#### What you are asked to do:
Across the records, find how many lines include the string "margin" and answer with only the figure.

►

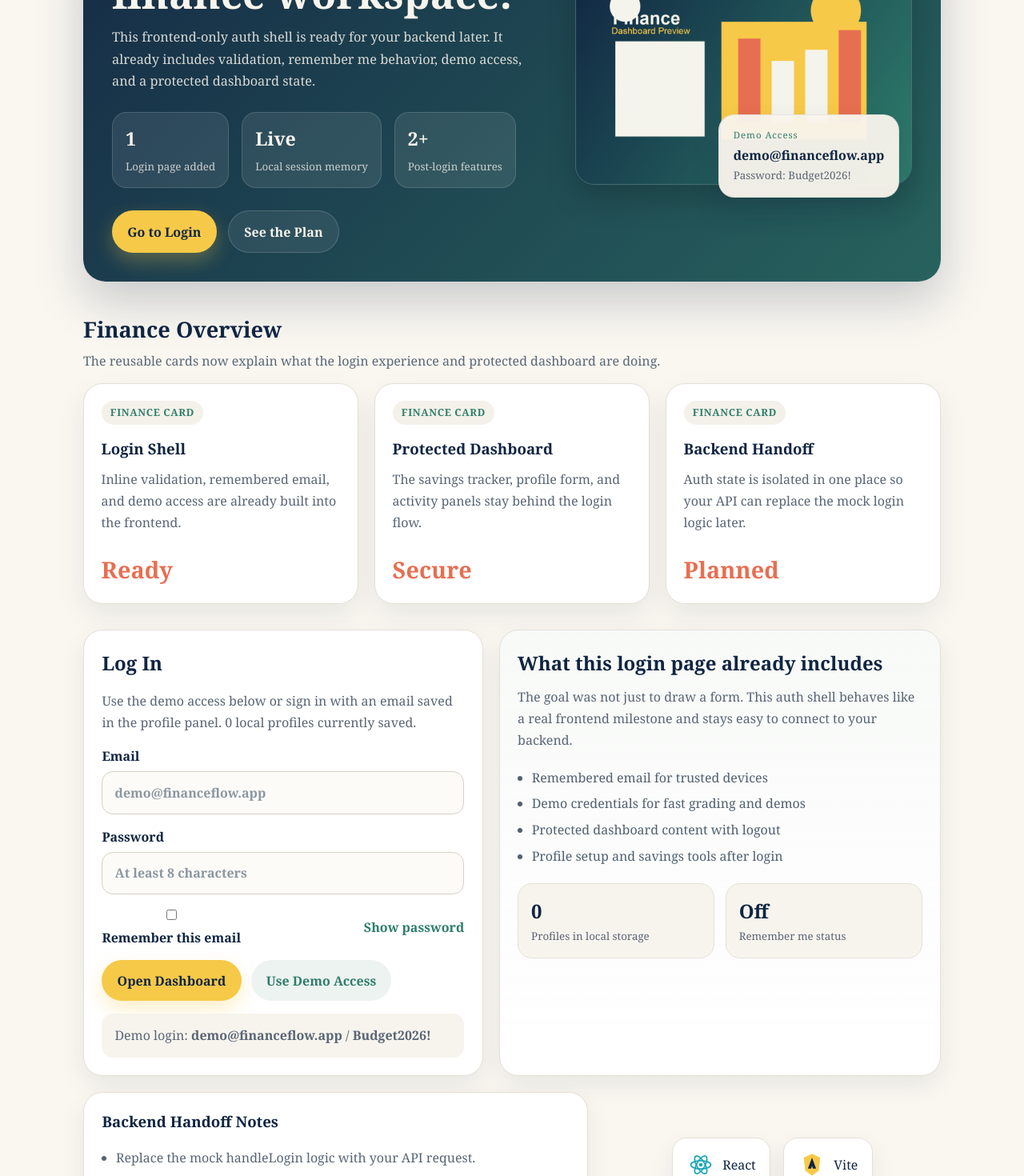
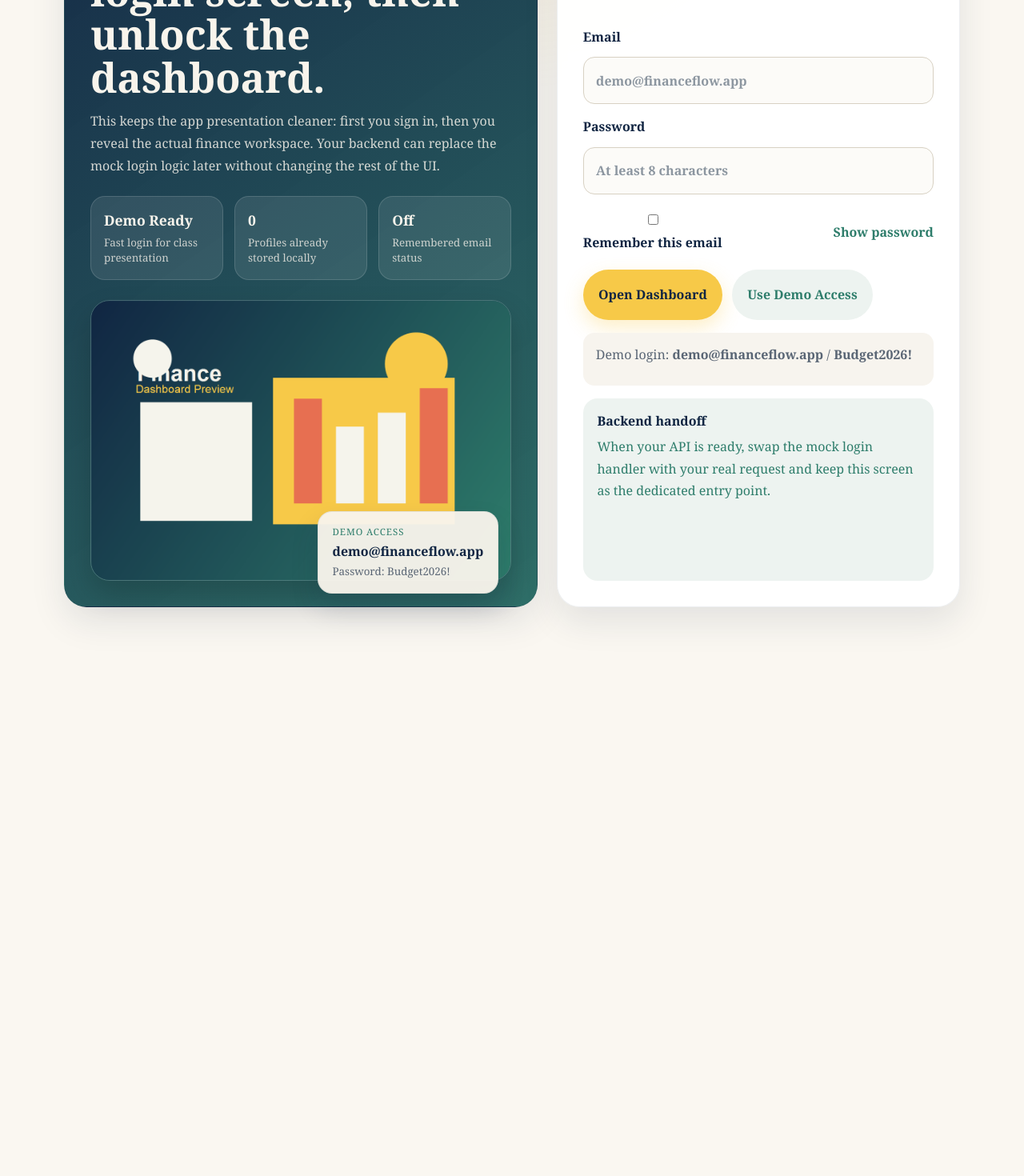
Before and after one commit to Amanor-12/personal-finance-tracker-frontend, a React (Vite) app: page / in a window 1280 px wide. Shown: the part 300-1770 px from the top of the page at 80% size. After the commit the page ends 1123 px from the top, so only its background shows below. Built offline with nearby package versions, Linux system fonts and the light colour scheme.

Commit message:
Make login page show first

```diff
--- a/src/App.css
+++ b/src/App.css
@@ -2,6 +2,151 @@
   max-width: 1120px;
   margin: 0 auto;
   padding: 2rem 1.5rem 4rem;
+}
+
+.auth-page {
+  min-height: calc(100vh - 78px);
+  display: flex;
+  align-items: center;
+  padding: 2rem 1.5rem 4rem;
+}
+
+.auth-stage {
+  width: min(1120px, 100%);
+  margin: 0 auto;
+  display: grid;
+  grid-template-columns: 1.08fr 0.92fr;
+  gap: 1.5rem;
+  align-items: stretch;
+}
+
+.auth-showcase,
+.auth-form-panel {
+  border-radius: 28px;
+  padding: 2rem;
+  border: 1px solid rgba(16, 37, 66, 0.08);
+  box-shadow: 0 18px 44px rgba(16, 37, 66, 0.1);
+}
+
+.auth-showcase {
+  background: linear-gradient(145deg, rgba(16, 37, 66, 0.98), rgba(34, 102, 95, 0.94));
+  color: #f8f4ec;
+}
+
+.auth-form-panel {
+  display: grid;
+  gap: 1rem;
+  background: rgba(255, 255, 255, 0.95);
+}
+
+.auth-eyebrow {
+  display: inline-flex;
+  padding: 0.4rem 0.75rem;
+  border-radius: 999px;
+  font-size: 0.8rem;
+  font-weight: 700;
+  letter-spacing: 0.06em;
+  text-transform: uppercase;
+  background: rgba(247, 201, 72, 0.18);
+  color: #f7c948;
+}
+
+.auth-showcase h1 {
+  margin: 1rem 0 0.85rem;
+  font-size: clamp(2.1rem, 4vw, 3.9rem);
+  line-height: 1.05;
+}
+
+.auth-showcase p {
+  margin: 0;
+  max-width: 34rem;
+  line-height: 1.75;
+  color: rgba(248, 244, 236, 0.84);
+}
+
+.auth-stage-stats {
+  display: grid;
+  grid-template-columns: repeat(3, minmax(0, 1fr));
+  gap: 0.9rem;
+  margin-top: 1.5rem;
+}
+
+.auth-stage-stats div {
+  padding: 0.95rem 1rem;
+  border-radius: 18px;
+  background: rgba(255, 255, 255, 0.09);
+  border: 1px solid rgba(255, 255, 255, 0.14);
+}
+
+.auth-stage-stats strong {
+  display: block;
+  font-size: 1.1rem;
+}
+
+.auth-stage-stats small {
+  display: block;
+  margin-top: 0.35rem;
+  color: rgba(248, 244, 236, 0.78);
+}
+
+.auth-visual-card {
+  position: relative;
+  margin-top: 1.6rem;
+}
+
+.auth-visual-card img {
+  width: 100%;
+  display: block;
+  border-radius: 24px;
+  border: 1px solid rgba(255, 255, 255, 0.16);
+  box-shadow: 0 18px 36px rgba(0, 0, 0, 0.18);
+}
+
+.auth-credential-card {
+  position: absolute;
+  right: 1rem;
+  bottom: -1rem;
+  display: grid;
+  gap: 0.25rem;
+  padding: 1rem 1.1rem;
+  border-radius: 18px;
+  background: rgba(248, 244, 236, 0.96);
+  color: #102542;
+  border: 1px solid rgba(16, 37, 66, 0.08);
+  box-shadow: 0 18px 34px rgba(16, 37, 66, 0.16);
+}
+
+.auth-credential-card span {
+  font-size: 0.72rem;
+  text-transform: uppercase;
+  letter-spacing: 0.08em;
+  color: #2e7d6b;
+}
+
+.auth-credential-card small {
+  color: #596574;
+}
+
+.auth-note {
+  padding: 1rem 1.1rem;
+  border-radius: 18px;
+  background: #edf3f0;
+}
+
+.auth-note h2,
+.auth-note p {
+  margin: 0;
+}
+
+.auth-note h2 {
+  font-size: 1rem;
+  color: #102542;
+}
+
+.auth-note p {
+  margin-top: 0.45rem;
+  color: #2e7d6b;
+  line-height: 1.7;
 }
 
 .hero {
@@ -298,6 +443,7 @@
 }
 
 @media (max-width: 920px) {
+  .auth-stage,
   .hero,
   .workspace,
   .dashboard-grid,
@@ -310,17 +456,26 @@
     position: static;
     margin-top: 1rem;
   }
+
+  .auth-credential-card {
+    position: static;
+    margin-top: 1rem;
+  }
 }
 
 @media (max-width: 640px) {
+  .auth-page,
   .app-shell {
     padding: 1.25rem 1rem 3rem;
   }
 
+  .auth-showcase,
+  .auth-form-panel,
   .hero {
     padding: 1.5rem;
   }
 
+  .auth-stage-stats,
   .mini-stat-grid {
     grid-template-columns: 1fr;
   }
--- a/src/App.jsx
+++ b/src/App.jsx
@@ -336,6 +336,75 @@ function App() {
       : '',
   };
 
+  if (!session) {
+    return (
+      <>
+        <Navbar
+          isAuthenticated={false}
+          navItems={[]}
+          onLogout={handleLogout}
+          userName={session?.fullName}
+        />
+
+        <main className="auth-page">
+          <section className="auth-stage">
+            <div className="auth-showcase">
+              <span className="auth-eyebrow">Personal Finance Login</span>
+              <h1>Start with a focused login screen, then unlock the dashboard.</h1>
+              <p>
+                This keeps the app presentation cleaner: first you sign in, then you
+                reveal the actual finance workspace. Your backend can replace the mock
+                login logic later without changing the rest of the UI.
+              </p>
+
+              <div className="auth-stage-stats">
+                <div>
+                  <strong>Demo Ready</strong>
+                  <small>Fast login for class presentation</small>
+                </div>
+                <div>
+                  <strong>{profiles.length}</strong>
+                  <small>Profiles already stored locally</small>
+                </div>
+                <div>
+                  <strong>{rememberedEmail ? 'On' : 'Off'}</strong>
+                  <small>Remembered email status</small>
+                </div>
+              </div>
+
+              <div className="auth-visual-card">
+                <img src={hero} alt="Personal finance dashboard preview" />
+                <div className="auth-credential-card">
+                  <span>Demo Access</span>
+                  <strong>{demoAccount.email}</strong>
+                  <small>Password: {demoAccount.password}</small>
+                </div>
+              </div>
+            </div>
+
+            <div className="auth-form-panel">
+              <LoginForm
+                key={rememberedEmail || 'login-form'}
+                defaultEmail={rememberedEmail}
+                demoAccount={demoAccount}
+                onLogin={handleLogin}
+                savedProfilesCount={profiles.length}
+              />
+
+              <div className="auth-note">
+                <h2>Backend handoff</h2>
+                <p>
+                  When your API is ready, swap the mock login handler with your real
+                  request and keep this screen as the dedicated entry point.
+                </p>
+              </div>
+            </div>
+          </section>
+        </main>
+      </>
+    );
+  }
+
   return (
     <>
       <Navbar
@@ -414,8 +483,6 @@ function App() {
           ))}
         </section>
 
-        {session ? (
-          <>
         <section className="workspace" id="workspace">
           <div className="workspace-panel">
             <Counter
@@ -481,69 +548,6 @@ function App() {
             </div>
           </div>
         </section>
-          </>
-        ) : (
-          <>
-            <section className="workspace auth-workspace" id="workspace">
-              <div className="workspace-panel">
-                <LoginForm
-                  key={rememberedEmail || 'login-form'}
-                  defaultEmail={rememberedEmail}
-                  demoAccount={demoAccount}
-                  onLogin={handleLogin}
-                  savedProfilesCount={profiles.length}
-                />
-              </div>
-              <div className="workspace-panel workspace-panel-accent" id="activity">
-                <h2>What this login page already includes</h2>
-                <p>
-                  The goal was not just to draw a form. This auth shell behaves like a
-                  real frontend milestone and stays easy to connect to your backend.
-                </p>
-
-                <ul className="feature-list">
-                  <li>Remembered email for trusted devices</li>
-                  <li>Demo credentials for fast grading and demos</li>
-                  <li>Protected dashboard content with logout</li>
-                  <li>Profile setup and savings tools after login</li>
-                </ul>
-
-                <div className="mini-stat-grid">
-                  <div>
-                    <strong>{profiles.length}</strong>
-                    <small>Profiles in local storage</small>
-                  </div>
-                  <div>
-                    <strong>{rememberedEmail ? 'On' : 'Off'}</strong>
-                    <small>Remember me status</small>
-                  </div>
-                </div>
-              </div>
-            </section>
-
-            <section className="status-strip">
-              <div className="status-card">
-                <h3>Backend Handoff Notes</h3>
-                <ul>
-                  <li>Replace the mock handleLogin logic with your API request.</li>
-                  <li>Keep the same dashboard layout after your token is returned.</li>
-                  <li>Reuse the saved profile panel for onboarding or account setup.</li>
-                </ul>
-              </div>
-
-              <div className="status-badges">
-                <div>
-                  <img src={reactLogo} alt="React logo" />
-                  <span>React</span>
-                </div>
-                <div>
-                  <img src={viteLogo} alt="Vite logo" />
-                  <span>Vite</span>
-                </div>
-              </div>
-            </section>
-          </>
-        )}
       </main>
     </>
   );
--- a/src/components/LoginForm.jsx
+++ b/src/components/LoginForm.jsx
@@ -69,8 +69,8 @@ function LoginForm({ defaultEmail, demoAccount, onLogin, savedProfilesCount }) {
     <form className="login-form" onSubmit={handleSubmit}>
       <h2>Log In</h2>
       <p>
-        Use the demo access below or sign in with an email saved in the profile
-        panel. {savedProfilesCount} local profile{savedProfilesCount === 1 ? '' : 's'} currently saved.
+        Use the demo access below or sign in with an email that already exists in
+        local storage. {savedProfilesCount} local profile{savedProfilesCount === 1 ? '' : 's'} currently saved.
       </p>
 
       <label htmlFor="loginEmail">
--- a/src/components/Navbar.jsx
+++ b/src/components/Navbar.jsx
@@ -8,6 +8,7 @@ function Navbar({ isAuthenticated, navItems, onLogout, userName }) {
         <span>{isAuthenticated ? 'Dashboard unlocked' : 'Frontend auth shell'}</span>
       </div>
 
+      {navItems.length > 0 ? (
         <ul>
           {navItems.map((item) => (
             <li key={item.href}>
@@ -15,6 +16,7 @@ function Navbar({ isAuthenticated, navItems, onLogout, userName }) {
             </li>
           ))}
         </ul>
+      ) : null}
 
       <div className="navbar-actions">
         {isAuthenticated ? (
```
Lines whose indentation alone changed are shown as unchanged.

◄

#### Output of the task:
11